Teens weren’t joking around when they tanked President Trump’s Tulsa rally
By Rosalind Wiseman & Megan Saxelby
As soon as the Trump campaign tweeted on June 11th about tickets being available for the campaign’s political rally in Tulsa, the “prank” began. Within days young people were reserving seats for the event that they never intended to use.
If you believe the headlines, young people were just joking around when they sabotaged President Trump’s Tulsa rally, the first political event of the election season. But it wasn’t only a prank. President Trump was upended by young people and, specifically fans of K-Pop, who leveraged social media platforms like TikTok to mobilize, organize, and challenge the political systems, and specifically this President, who many young people perceive as disrespectful, racist, and indifferent to the real problems our country faces.
But why this rally? Why now? Why Tulsa? Because these young people understood the symbolism of the date and place. Ninety nine years ago, the “Black Wall Street” of Tulsa was destroyed by white Tulsans in one of the most violent attacks against a black community in United States history. Over 35 blocks were burned to the ground and over 300 people killed. Successful black businesses were destroyed forever. And even though this tragedy is not taught in the standard United States history class, enough young people have educated themselves about it and would not tolerate what they perceived as yet another act of this President’s intentional disrespect to the black community.
And these young people’s actions were successful. According to the Tulsa fire department, of the 19,000 seats only 6200 were filled at the Tulsa rally.

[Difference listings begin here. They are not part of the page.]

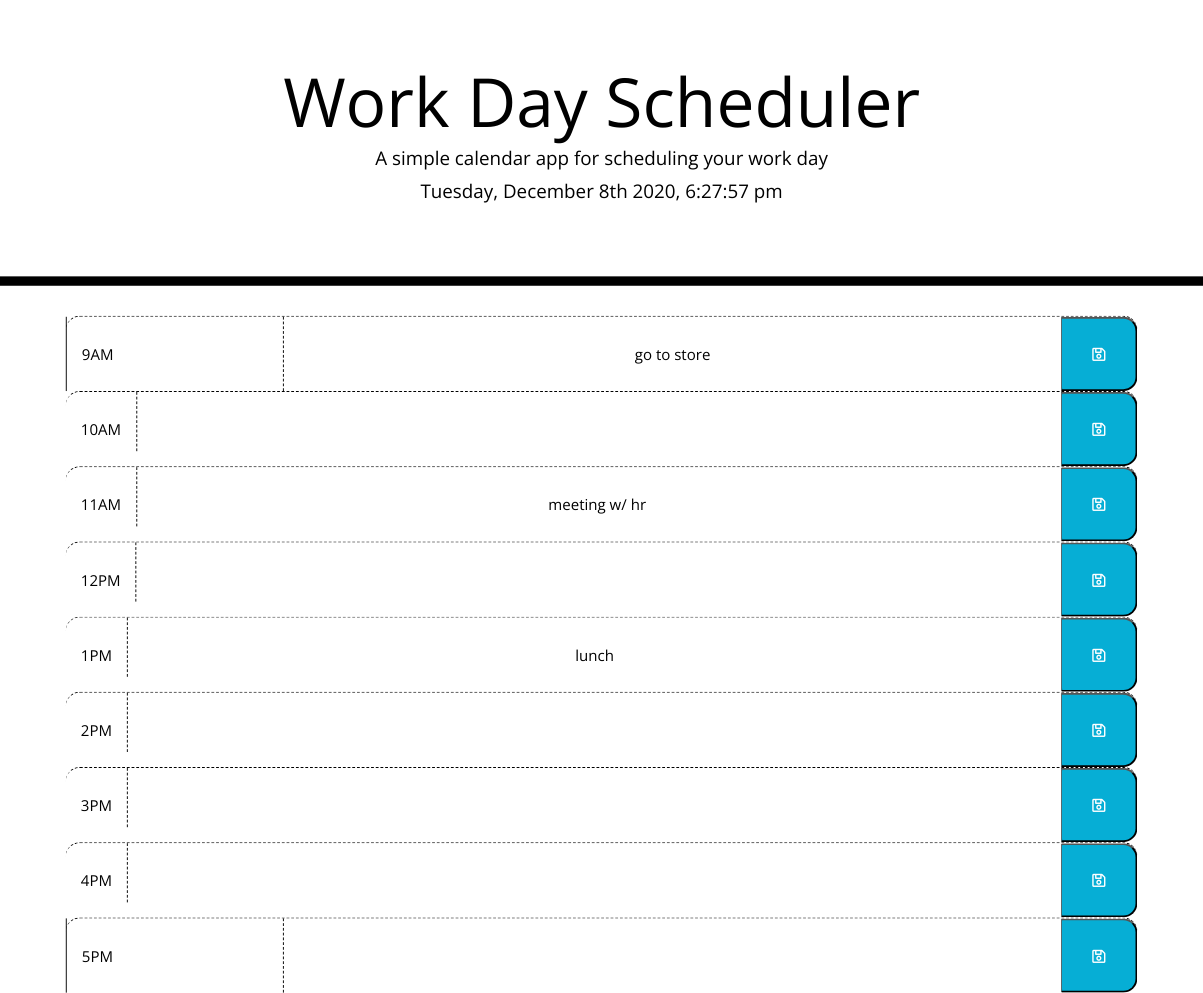
Repository: pnguyen6910/workdayscheduler
Page: index.html
The author's editor kept a copy of each file at every save. The page is drawn from the files as they stood at one save, then again after the next save.
The browser window is 1280 px wide. The pictures show the whole page, at 94% of full size.
Some web libraries are served in a nearby version.

Above is the page before, as saved 2020-12-10 18:02:57.
Console error: ReferenceError: click is not defined

### index.html
<!DOCTYPE html>
<html lang="en">
  <head>
    <meta charset="UTF-8" />
    <meta name="viewport" content="width=device-width, initial-scale=1.0" />
    <meta http-equiv="X-UA-Compatible" content="ie=edge" />
    <link
      rel="stylesheet"
      href="https://stackpath.bootstrapcdn.com/bootstrap/4.3.1/css/bootstrap.min.css"
    />
    <link
      rel="stylesheet"
      href="https://use.fontawesome.com/releases/v5.8.1/css/all.css"
      integrity="sha384-50oBUHEmvpQ+1lW4y57PTFmhCaXp0ML5d60M1M7uH2+nqUivzIebhndOJK28anvf"
      crossorigin="anonymous"
    />
    <link
      href="https://fonts.googleapis.com/css?family=Open+Sans&display=swap"
      rel="stylesheet"
    />
    <link rel="stylesheet" href="./style.css" />
    <title>Work Day Scheduler</title>
  </head>

  <body>
    <header class="jumbotron">
      <h1 class="display-3">Work Day Scheduler</h1>
      <p class="lead">A simple calendar app for scheduling your work day</p>
      <p id="currentDay" class="lead"></p>
    </header>
    <div class="container">
      <!-- Timeblocks go here -->
      <div class="time-block row hour">
        <textarea class="timeBlock">9AM</textarea>
        <p class="task">go to store</p>
        <button class="saveBtn"><i class="far fa-save"></i></button>
      </div>

      <div class="time-block row hour">
        <p class="timeBlock">10AM</p>
        <p class="task"></p>
        <button class="saveBtn"><i class="far fa-save"></i></button>
      </div>

      <div class="time-block row hour">
        <p class="timeBlock">11AM</p>
        <p class="task">meeting w/ hr </p>
        <button class="saveBtn"><i class="far fa-save"></i></button>
        </div>

      <div class="time-block row hour">
        <p class="timeBlock">12PM</p>
        <p class="task"></p>
        <button class="saveBtn"><i class="far fa-save"></i></button>
      </div>

      <div class="time-block row hour">
        <p class="timeBlock">1PM</p>
        <p class="task">lunch</p>
        <button class="saveBtn"><i class="far fa-save"></i></button>
      </div>

      <div class="time-block row hour">
        <p class="timeBlock">2PM</p>
        <p class="task"></p>
        <button class="saveBtn"><i class="far fa-save"></i></button>
      </div>

      <div class="time-block row hour">
        <p class="timeBlock">3PM</p>
        <p class="task"></p>
        <button class="saveBtn"><i class="far fa-save"></i></button>
      </div>

      <div class="time-block row hour">
        <p class="timeBlock">4PM</p>
        <p class="task"></p>
        <button class="saveBtn"><i class="far fa-save"></i></button>
      </div>

      <div class="time-block row hour">
        <textarea class="timeBlock">5PM</textarea>
        <p class="task"></p>
        <button class="saveBtn"><i class="far fa-save"></i></button>
      </div>
    </div>

    <script src="https://cdnjs.cloudflare.com/ajax/libs/jquery/3.2.1/jquery.min.js"></script>
    <script src="https://cdnjs.cloudflare.com/ajax/libs/moment.js/2.24.0/moment.min.js"></script>
    <script src="./assets/moment.min.js"></script>
    <script>
      console.log(moment())
      //variables
      var userInput = $(".task")
      var taskText = ("")
      var currentTime = moment().format('MMMM Do YYYY, h:mm:ss a')
      //adding date for current day, past day and so on
      //showing time of day
      $("#currentDay").text(moment().format('dddd') + ", " + currentTime)
      //refreshing current time
      //clicking on text block and entering information
      $(".task").on(click, function() {

      })
      //change the color of time blocks if it's the current time vs past time vs future
      //saving added text to local storage
    </script>
  </body>
</html>

### style.css
body {
  font-family: 'Open Sans', sans-serif;
  font-size: 16px;
  line-height: 1;
}

textarea {
  background: transparent;
  border: none;
  resize: none;
  color: #000000;
  border-left: 1px solid black;
  padding: 10px;
}

.jumbotron {
  text-align: center;
  background-color: transparent;
  color: black;
  border-radius: 0;
  border-bottom: 10px solid black;
}

.description {
  white-space: pre-wrap;
}

.time-block {
  text-align: center;
  border-radius: 15px;
}

.row {
  white-space: pre-wrap;
  height: 80px;
  border-top: 1px solid white;
}

.hour {
  background-color: #ffffff;
  color: #000000;
  border-top: 1px dashed #000000;
  /* padding-top: 2rem;
  padding-left: 1rem; */
}

.past {
  background-color: #d3d3d3;
  color: white;
}

.present {
  background-color: #ff6961;
  color: white;
}

.future {
  background-color: #77dd77;
  color: white;
}

.saveBtn {
  border-left: 1px solid black;
  border-top-right-radius: 15px;
  border-bottom-right-radius: 15px;
  background-color: #06aed5;
  color: white;
  padding-left: 2rem;
  padding-right: 2rem;
}

.saveBtn i:hover {
  font-size: 20px;
  transition: all 0.3s ease-in-out;
}

.task {
  text-align: center;
  margin: 0 auto;
  padding-left: 4rem;
  padding-right: 4rem;
  padding-top: 2rem;
}

.timeBlock {
  padding-top: 2rem;
  padding-left: 1rem;
  border-right: 1px dashed #000000;
  padding-right: 1rem;
}

Loaded but not shown: assets/moment.min.js (library)

After the next save:
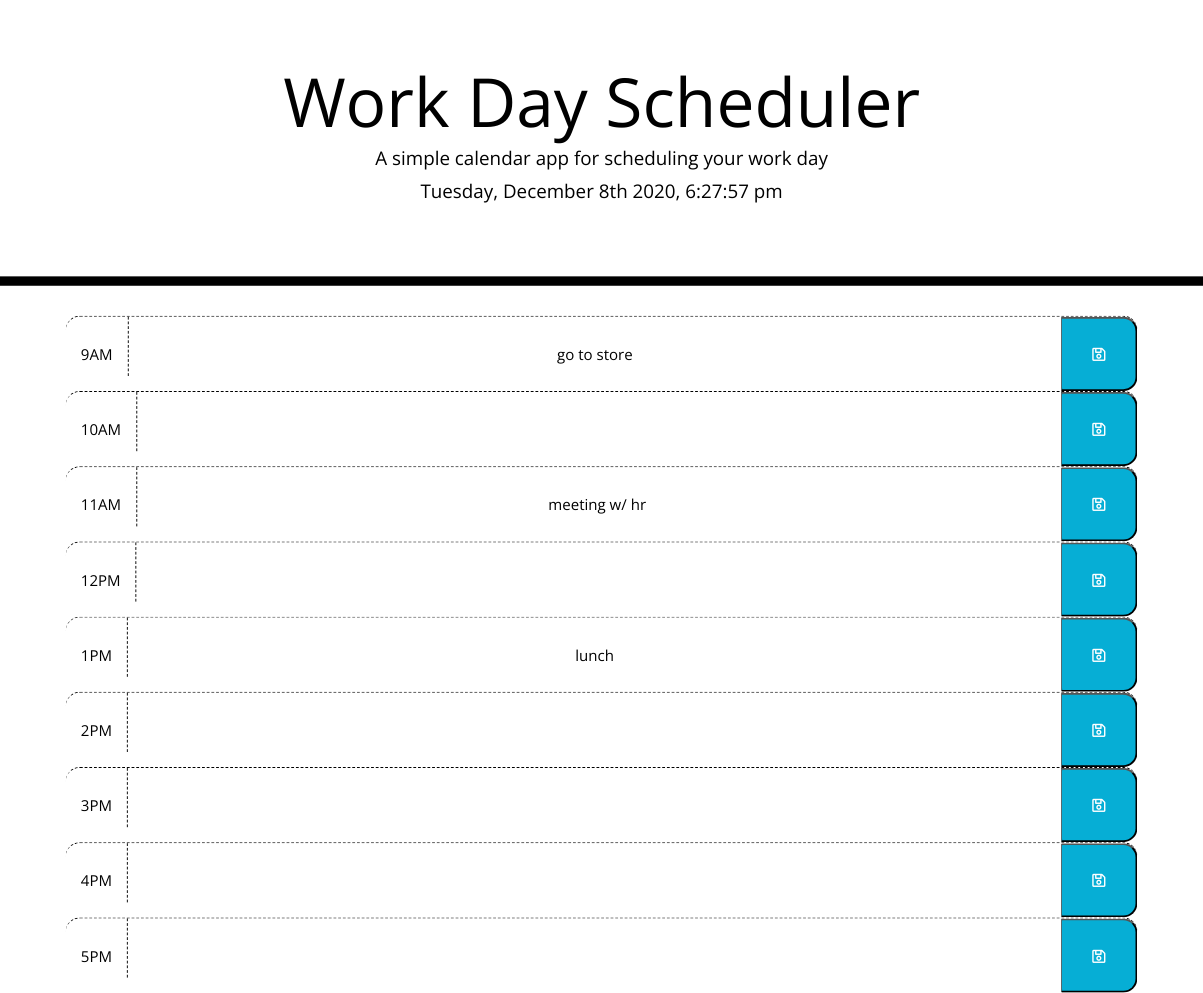
Saved 50 s later.
--- a/index.html
+++ b/index.html
@@ -31,7 +31,7 @@
     <div class="container">
       <!-- Timeblocks go here -->
       <div class="time-block row hour">
-        <textarea class="timeBlock">9AM</textarea>
+        <p class="timeBlock">9AM</p>
         <p class="task">go to store</p>
         <button class="saveBtn"><i class="far fa-save"></i></button>
       </div>
@@ -79,7 +79,7 @@
       </div>
 
       <div class="time-block row hour">
-        <textarea class="timeBlock">5PM</textarea>
+        <p class="timeBlock">5PM</p>
         <p class="task"></p>
         <button class="saveBtn"><i class="far fa-save"></i></button>
       </div>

But the headlines that followed demonstrate the adult assumption that young people’s participation in politics can be reduced to a punchline or clickbait, primarily because they used an app that many adults dismiss as yet another vacuous social media outlet.
And that would be a mistake. There is an important shift in political power happening right now because young people are smart, tactical, and savvy. We only have to look at the young leaders of Black Lives Matter and Climate Change, like Sunrise Movement, to see that young people are strategic, serious and ready to hold adults and the institutions they represent accountable.
Yet, when we dismiss their effective political organizing or creative use of technology as only a “prank”, we send the message that institutions, and adults by extension, do not value young people’s contributions or think they are a constituency to respect.
We also disregard the legacy of humor and satire as effective tools to combat oppression and ignore social media as one of the most significant ways young people find their voice, recognition, and community, things they are not regularly offered in our larger political conversations.
Young people are fed up. Fed up with institutional racism in their education and legal systems. Fed up with climate inaction. Fed up with expectations that they show respect to adults who use their positions of authority to get away with regularly disrespecting others.
As people who work with teens, we get it. When it comes to teens, people have strong feelings, and many of them tend to be negative. They’re on technology too much. They’re self-obsessed. They all have attitude problems. Every movie, book, and TV show about adolescence portrays it as a terrible, non-stop gauntlet of horrors to survive before moving on to the safety and joy of adulthood.
This deficit model we put on young people sets them up to struggle, to feel ignored, and feel antagonistic towards adults and the systems we represent.
What if we shifted the way we talked about, thought about, and viewed teens? What if we took them and their concerns seriously? What if we stood up to other adults, especially adults in positions of power, who mock and dismiss young people’s thoughts and opinions?
In the past, we haven’t spoken up and our silence is noticed. We, the adults, either look like we agree with the bullies, or are too intimidated or incompetent to stand up to them ourselves.
Isn’t it ironic that the people who may be the most effective at holding our political leaders accountable for their bad behavior are the ones who are dismissed as narcissistic, politically apathetic, and superficial? Imagine if the headlines read, “Young Activists Leverage Social Media To Demonstrate Their Political Power.” We ignore them, their actions, and their agenda to our collective detriment and peril.
Rosalind Wiseman is a thought leader and bestselling author of “Queen Bees & Wannabees,” the book that inspired the hit movie and musical “Mean Girls,” “Masterminds & Wingmen”, as well as “Owning Up: Empowering Adolescents to Confront Social Cruelty, Bullying, and Injustice,” a new curriculum for middle and high school students. She is the founder of Cultures of Dignity and lives in Colorado with her husband and two children. Follow her on Twitter at Cultures of Dignity
Megan Saxelby is a middle and high school educator whose expertise is in dignity, social emotional learning, and creating programming that prioritizes the development of emotional intelligence and prosocial critical thinking. Her work combines research in neuroscience, conflict resolution, and social responsibility to create cultures of dignity.